Task.
From the first entry to the last, copy the material exactly as it stands.

[Opening Task inputs section]

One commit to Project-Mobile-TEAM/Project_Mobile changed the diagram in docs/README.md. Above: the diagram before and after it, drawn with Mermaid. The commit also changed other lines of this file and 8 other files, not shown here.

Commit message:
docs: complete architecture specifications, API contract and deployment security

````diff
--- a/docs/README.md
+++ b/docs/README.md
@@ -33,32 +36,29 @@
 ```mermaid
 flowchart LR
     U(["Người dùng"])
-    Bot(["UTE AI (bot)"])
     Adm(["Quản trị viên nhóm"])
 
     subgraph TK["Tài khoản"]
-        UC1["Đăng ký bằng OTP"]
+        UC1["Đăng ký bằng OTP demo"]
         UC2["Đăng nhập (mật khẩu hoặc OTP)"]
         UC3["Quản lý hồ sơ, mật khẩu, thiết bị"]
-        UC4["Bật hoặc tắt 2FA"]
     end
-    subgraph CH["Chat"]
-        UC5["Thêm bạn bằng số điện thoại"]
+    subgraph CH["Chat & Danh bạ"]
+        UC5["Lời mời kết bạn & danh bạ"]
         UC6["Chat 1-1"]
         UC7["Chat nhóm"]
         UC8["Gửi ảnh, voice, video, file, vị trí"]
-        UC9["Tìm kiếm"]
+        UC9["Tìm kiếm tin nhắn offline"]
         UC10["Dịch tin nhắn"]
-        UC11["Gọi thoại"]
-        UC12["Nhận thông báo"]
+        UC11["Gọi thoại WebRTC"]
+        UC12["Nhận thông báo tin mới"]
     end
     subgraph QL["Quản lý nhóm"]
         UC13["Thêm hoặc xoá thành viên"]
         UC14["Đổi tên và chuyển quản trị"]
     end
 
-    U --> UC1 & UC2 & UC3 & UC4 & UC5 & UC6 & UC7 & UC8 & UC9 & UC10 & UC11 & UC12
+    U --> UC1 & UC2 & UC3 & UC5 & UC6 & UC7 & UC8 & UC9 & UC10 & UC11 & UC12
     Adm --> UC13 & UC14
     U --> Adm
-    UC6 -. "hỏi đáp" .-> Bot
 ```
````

[Closing Task inputs section]

Exercise answer.
One commit to Project-Mobile-TEAM/Project_Mobile changed the diagram in docs/README.md. Above: the diagram before and after it, drawn with Mermaid. The commit also changed other lines of this file and 8 other files, not shown here.

Commit message:
docs: complete architecture specifications, API contract and deployment security

````diff
--- a/docs/README.md
+++ b/docs/README.md
@@ -33,32 +36,29 @@
 ```mermaid
 flowchart LR
     U(["Người dùng"])
-    Bot(["UTE AI (bot)"])
     Adm(["Quản trị viên nhóm"])
 
     subgraph TK["Tài khoản"]
-        UC1["Đăng ký bằng OTP"]
+        UC1["Đăng ký bằng OTP demo"]
         UC2["Đăng nhập (mật khẩu hoặc OTP)"]
         UC3["Quản lý hồ sơ, mật khẩu, thiết bị"]
-        UC4["Bật hoặc tắt 2FA"]
     end
-    subgraph CH["Chat"]
-        UC5["Thêm bạn bằng số điện thoại"]
+    subgraph CH["Chat & Danh bạ"]
+        UC5["Lời mời kết bạn & danh bạ"]
         UC6["Chat 1-1"]
         UC7["Chat nhóm"]
         UC8["Gửi ảnh, voice, video, file, vị trí"]
-        UC9["Tìm kiếm"]
+        UC9["Tìm kiếm tin nhắn offline"]
         UC10["Dịch tin nhắn"]
-        UC11["Gọi thoại"]
-        UC12["Nhận thông báo"]
+        UC11["Gọi thoại WebRTC"]
+        UC12["Nhận thông báo tin mới"]
     end
     subgraph QL["Quản lý nhóm"]
         UC13["Thêm hoặc xoá thành viên"]
         UC14["Đổi tên và chuyển quản trị"]
     end
 
-    U --> UC1 & UC2 & UC3 & UC4 & UC5 & UC6 & UC7 & UC8 & UC9 & UC10 & UC11 & UC12
+    U --> UC1 & UC2 & UC3 & UC5 & UC6 & UC7 & UC8 & UC9 & UC10 & UC11 & UC12
     Adm --> UC13 & UC14
     U --> Adm
-    UC6 -. "hỏi đáp" .-> Bot
 ```
````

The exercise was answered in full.